Last week, Tinder threw what is generally being described as a very public, cringe-inducing Twitter tantrum -- deemed the Tinder Meltdown. Tinder's rant, in the form of a series of "bizarre, defensive tweets," was directed at Nancy Jo Sales, who wrote a recent Vanity Fair story detailing what she terms the "Dating Apocalypse" -- that is, the hook-up culture centered around mobile dating apps like Tinder. Tinder apparently felt spurned by the piece and a resulting epic tweetstorm ensued. Tinder's 30-tweet trainwreck garnered far more attention than the article that initially set it in motion, leading many to speculate that a trigger-happy social media intern would soon be taking the fall.
Interestingly enough -- particularly to myself, having made a career out of managing crises and PR disasters -- much of the conversation around the incident has circled around the PR implications of Tinder's reaction. Some have called Tinder's response a mindfully calculated and even successful PR stunt, while others describe the bizarre ramblings as a perfect example of "how not to PR." The only real consensus seems to be that the tirade was both entertaining and captivating in its cringe-worthiness.
Unsurprisingly, it did eventually come to light that what initially appeared to be an emotionally driven, heat-of-the moment reaction of an individual Tinder employee on the warpath, was actually an intentionally planned-out PR move, albeit an incredibly misguided one. Yes, Tinder's Twitter rant got a lot of people talking about Tinder -- one need not be in PR or particularly astute to realize that the resulting press was essentially a free ad for the dating app -- but in what manner and at what cost? It also had the effect of bringing a lot more attention to the original story that Tinder found so slighting in the first place. To be clear though, the actual harm goes far beyond airing their dirty laundry in public and thrusting one Vanity Fair writer's criticism into the limelight.

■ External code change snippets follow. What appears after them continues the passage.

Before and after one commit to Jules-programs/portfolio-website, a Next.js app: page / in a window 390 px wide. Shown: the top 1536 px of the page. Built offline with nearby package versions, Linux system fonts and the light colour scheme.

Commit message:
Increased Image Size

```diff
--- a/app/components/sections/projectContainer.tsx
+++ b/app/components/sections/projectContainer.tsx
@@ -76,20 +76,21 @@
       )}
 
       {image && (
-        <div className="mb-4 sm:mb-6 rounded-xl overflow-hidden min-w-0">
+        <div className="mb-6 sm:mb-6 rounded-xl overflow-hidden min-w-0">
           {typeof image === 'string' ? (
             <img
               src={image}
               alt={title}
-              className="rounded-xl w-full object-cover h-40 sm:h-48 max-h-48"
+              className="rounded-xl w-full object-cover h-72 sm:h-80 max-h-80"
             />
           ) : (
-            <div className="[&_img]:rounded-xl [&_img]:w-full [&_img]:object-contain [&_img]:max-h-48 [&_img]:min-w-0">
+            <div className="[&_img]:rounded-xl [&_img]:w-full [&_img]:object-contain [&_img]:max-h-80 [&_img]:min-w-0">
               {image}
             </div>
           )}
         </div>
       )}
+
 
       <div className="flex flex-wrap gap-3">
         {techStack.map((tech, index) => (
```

First and foremost, Tinder's defensive rant should have never been directed at the writer, especially publically. Sales' story didn't misreport facts, nor was it particularly critical of Tinder itself. She painted a picture of a widely-discussed cultural phenomenon using anecdotal opinions, which, lets be honest, were already public knowledge -- opinions on today's hook-up culture are beyond trite at this point. If Tinder truly had a fair and valid objection to the way in which they were portrayed, they should have politely and professionally contacted the writer and her editors privately, correcting any actual factual inaccuracies and maintaining availability for comment for follow-ups and future articles. Instead, in a misguided attempt to garner public support, Tinder acted out like a tantrum-throwing child, likely damaging their relationship with both that individual writer and publication as well as the media as a whole. This brand of aggressively defensive and unprofessional behavior makes Tinder look like a company that has no interest in creating positive relationships with reporters and certainly won't encourage the media to work with them in the future.
Moreover, the rant itself was just odd and confusing. It managed to turn an anecdotal story on a topic that is neither new nor controversial -- the bleakness of navigating modern-day dating -- into a picture of Tinder as company that is spiteful, unprofessional, immature and most importantly, insecure. Rather than own what they are and the services they provide, connecting over 50 million users to one another with over 1 billion swipes every single day, Tinder reacted in a way that made them seem both insecure and even ashamed of what they do.
Most unfortunately though is the absolutely wasted opportunity. Sales' Vanity Fair piece served up a perfect platform for Tinder, giving the company a jumping off point to own what they are -- a mobile dating app that transforms the way people have relationships and gives users the ability to connect with more people than they ever have before -- while also giving them an opportunity to share the numerous and diverse positive stories created by Tinder. The story set in motion a conversation, creating a valuable space for Tinder to humbly discuss the variety of unique, positive narratives -- which for the record, are definitely out there -- exemplifying how their app has brought people all over the world together. Rather than looking like a loose-cannon Twitter amateur, they could have focused on the positives: the discussion on the young gay men and women using Tinder to subvert laws banning same-sex relationships in Pakistan, the divorcees getting a second chance at love, or the married couple that just happened to be on the same subway platform, that otherwise would have never met if it weren't for Tinder. All of this could have been done without referencing the original Vanity Fair piece or attacking a journalist -- if anything, a single subtweet, before then moving on to highlight the many #SwipedRight stories, would have sufficed.
Tinder won't go bankrupt from this meltdown. But all in all, the entire affair was unnecessary, unproductive and embarrassing. Tinder had an amazing gift of a PR opportunity as well as a chance to own what their app has accomplished, and they blew it. I'd swipe left.